_Problem to work on_.
What is needed is an exact copy of the records below, without the pictures.

Stored data entries
───
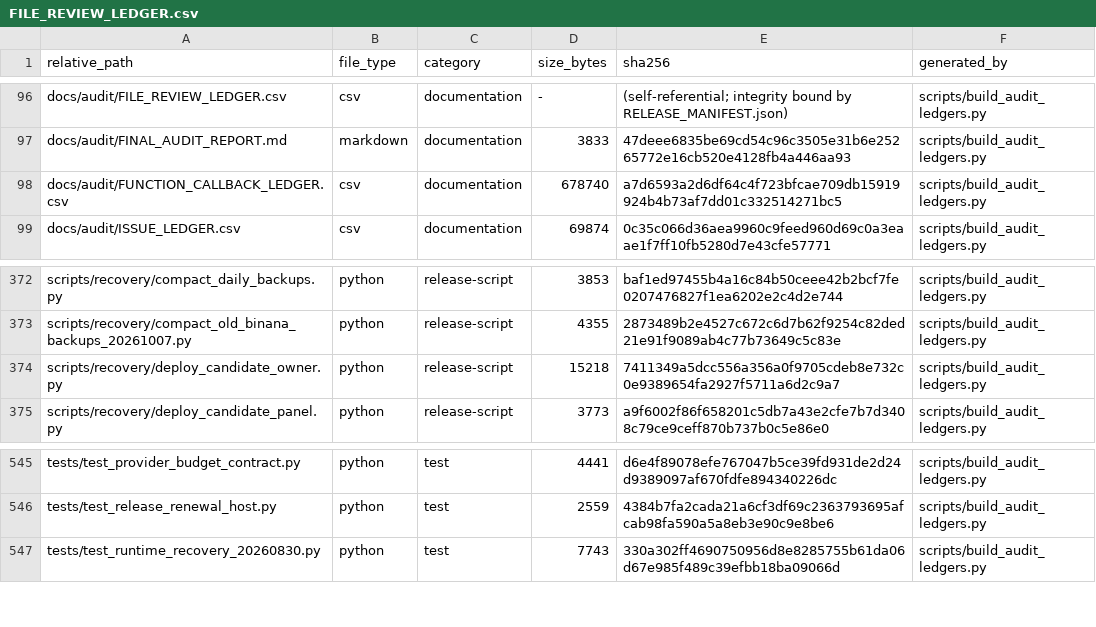
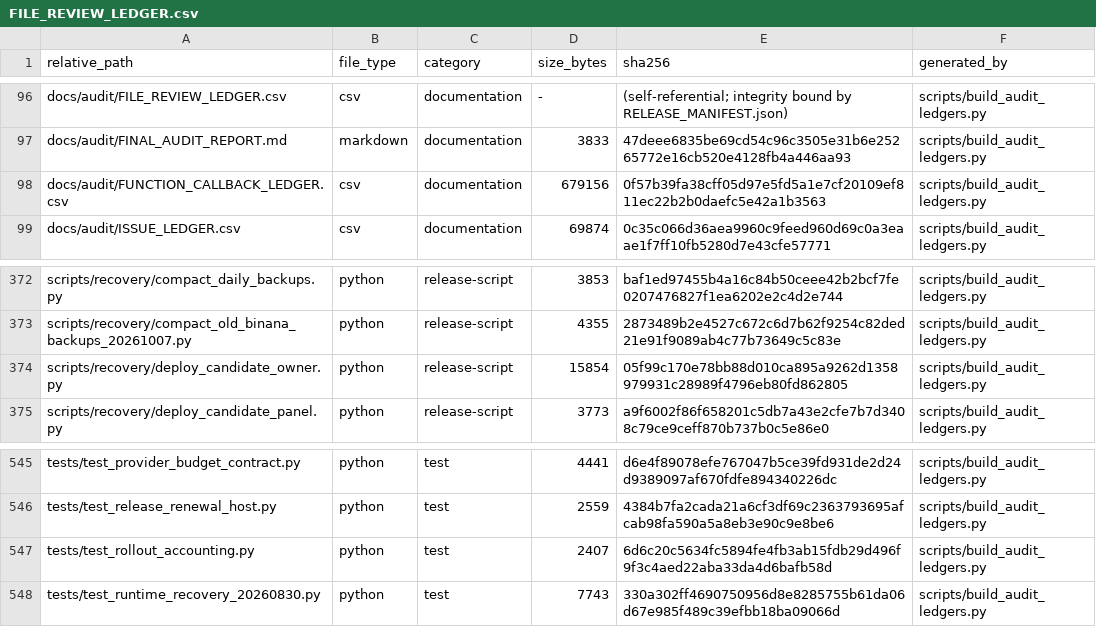
Before and after one commit to asad13-Binana/Binana-Binance-Spot-Trading-Sharia-Compliance-BOT-TestNet, a CSV file: docs/audit/FILE_REVIEW_LEDGER.csv, drawn as a sheet; only a part is shown, gaps mark what is left out.

```diff
--- a/docs/audit/FILE_REVIEW_LEDGER.csv
+++ b/docs/audit/FILE_REVIEW_LEDGER.csv
@@ -97,3 +97,3 @@ docs/audit/FILE_REVIEW_LEDGER.csv,csv,documentation,-,(self-referential; integri
 docs/audit/FINAL_AUDIT_REPORT.md,markdown,documentation,3833,47deee6835be69cd54c96c3505e31b6e25265772e16cb520e4128fb4a446aa93,scripts/build_audit_ledgers.py
-docs/audit/FUNCTION_CALLBACK_LEDGER.csv,csv,documentation,678740,a7d6593a2d6df64c4f723bfcae709db15919924b4b73af7dd01c332514271bc5,scripts/build_audit_ledgers.py
+docs/audit/FUNCTION_CALLBACK_LEDGER.csv,csv,documentation,679156,0f57b39fa38cff05d97e5fd5a1e7cf20109ef811ec22b2b0daefc5e42a1b3563,scripts/build_audit_ledgers.py
 docs/audit/ISSUE_LEDGER.csv,csv,documentation,69874,0c35c066d36aea9960c9feed960d69c0a3eaae1f7ff10fb5280d7e43cfe57771,scripts/build_audit_ledgers.py
@@ -373,3 +373,3 @@ scripts/recovery/compact_daily_backups.py,python,release-script,3853,baf1ed97455
 scripts/recovery/compact_old_binana_backups_20261007.py,python,release-script,4355,2873489b2e4527c672c6d7b62f9254c82ded21e91f9089ab4c77b73649c5c83e,scripts/build_audit_ledgers.py
-scripts/recovery/deploy_candidate_owner.py,python,release-script,15218,7411349a5dcc556a356a0f9705cdeb8e732c0e9389654fa2927f5711a6d2c9a7,scripts/build_audit_ledgers.py
+scripts/recovery/deploy_candidate_owner.py,python,release-script,15854,05f99c170e78bb88d010ca895a9262d1358979931c28989f4796eb80fd862805,scripts/build_audit_ledgers.py
 scripts/recovery/deploy_candidate_panel.py,python,release-script,3773,a9f6002f86f658201c5db7a43e2cfe7b7d3408c79ce9ceff870b737b0c5e86e0,scripts/build_audit_ledgers.py
@@ -546,2 +546,3 @@ tests/test_provider_budget_contract.py,python,test,4441,d6e4f89078efe767047b5ce3
 tests/test_release_renewal_host.py,python,test,2559,4384b7fa2cada21a6cf3df69c2363793695afcab98fa590a5a8eb3e90c9e8be6,scripts/build_audit_ledgers.py
+tests/test_rollout_accounting.py,python,test,2407,6d6c20c5634fc5894fe4fb3ab15fdb29d496f9f3c4aed22aba33da4d6bafb58d,scripts/build_audit_ledgers.py
 tests/test_runtime_recovery_20260830.py,python,test,7743,330a302ff4690750956d8e8285755b61da06d67e985f489c39efbb18ba09066d,scripts/build_audit_ledgers.py
```
Also changed, not shown: docs/audit/FUNCTION_CALLBACK_LEDGER.csv, 4 other files.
───
_Result of the task_.
Before and after one commit to asad13-Binana/Binana-Binance-Spot-Trading-Sharia-Compliance-BOT-TestNet, a CSV file: docs/audit/FILE_REVIEW_LEDGER.csv, drawn as a sheet; only a part is shown, gaps mark what is left out.

```diff
--- a/docs/audit/FILE_REVIEW_LEDGER.csv
+++ b/docs/audit/FILE_REVIEW_LEDGER.csv
@@ -97,3 +97,3 @@ docs/audit/FILE_REVIEW_LEDGER.csv,csv,documentation,-,(self-referential; integri
 docs/audit/FINAL_AUDIT_REPORT.md,markdown,documentation,3833,47deee6835be69cd54c96c3505e31b6e25265772e16cb520e4128fb4a446aa93,scripts/build_audit_ledgers.py
-docs/audit/FUNCTION_CALLBACK_LEDGER.csv,csv,documentation,678740,a7d6593a2d6df64c4f723bfcae709db15919924b4b73af7dd01c332514271bc5,scripts/build_audit_ledgers.py
+docs/audit/FUNCTION_CALLBACK_LEDGER.csv,csv,documentation,679156,0f57b39fa38cff05d97e5fd5a1e7cf20109ef811ec22b2b0daefc5e42a1b3563,scripts/build_audit_ledgers.py
 docs/audit/ISSUE_LEDGER.csv,csv,documentation,69874,0c35c066d36aea9960c9feed960d69c0a3eaae1f7ff10fb5280d7e43cfe57771,scripts/build_audit_ledgers.py
@@ -373,3 +373,3 @@ scripts/recovery/compact_daily_backups.py,python,release-script,3853,baf1ed97455
 scripts/recovery/compact_old_binana_backups_20261007.py,python,release-script,4355,2873489b2e4527c672c6d7b62f9254c82ded21e91f9089ab4c77b73649c5c83e,scripts/build_audit_ledgers.py
-scripts/recovery/deploy_candidate_owner.py,python,release-script,15218,7411349a5dcc556a356a0f9705cdeb8e732c0e9389654fa2927f5711a6d2c9a7,scripts/build_audit_ledgers.py
+scripts/recovery/deploy_candidate_owner.py,python,release-script,15854,05f99c170e78bb88d010ca895a9262d1358979931c28989f4796eb80fd862805,scripts/build_audit_ledgers.py
 scripts/recovery/deploy_candidate_panel.py,python,release-script,3773,a9f6002f86f658201c5db7a43e2cfe7b7d3408c79ce9ceff870b737b0c5e86e0,scripts/build_audit_ledgers.py
@@ -546,2 +546,3 @@ tests/test_provider_budget_contract.py,python,test,4441,d6e4f89078efe767047b5ce3
 tests/test_release_renewal_host.py,python,test,2559,4384b7fa2cada21a6cf3df69c2363793695afcab98fa590a5a8eb3e90c9e8be6,scripts/build_audit_ledgers.py
+tests/test_rollout_accounting.py,python,test,2407,6d6c20c5634fc5894fe4fb3ab15fdb29d496f9f3c4aed22aba33da4d6bafb58d,scripts/build_audit_ledgers.py
 tests/test_runtime_recovery_20260830.py,python,test,7743,330a302ff4690750956d8e8285755b61da06d67e985f489c39efbb18ba09066d,scripts/build_audit_ledgers.py
```
Also changed, not shown: docs/audit/FUNCTION_CALLBACK_LEDGER.csv, 4 other files.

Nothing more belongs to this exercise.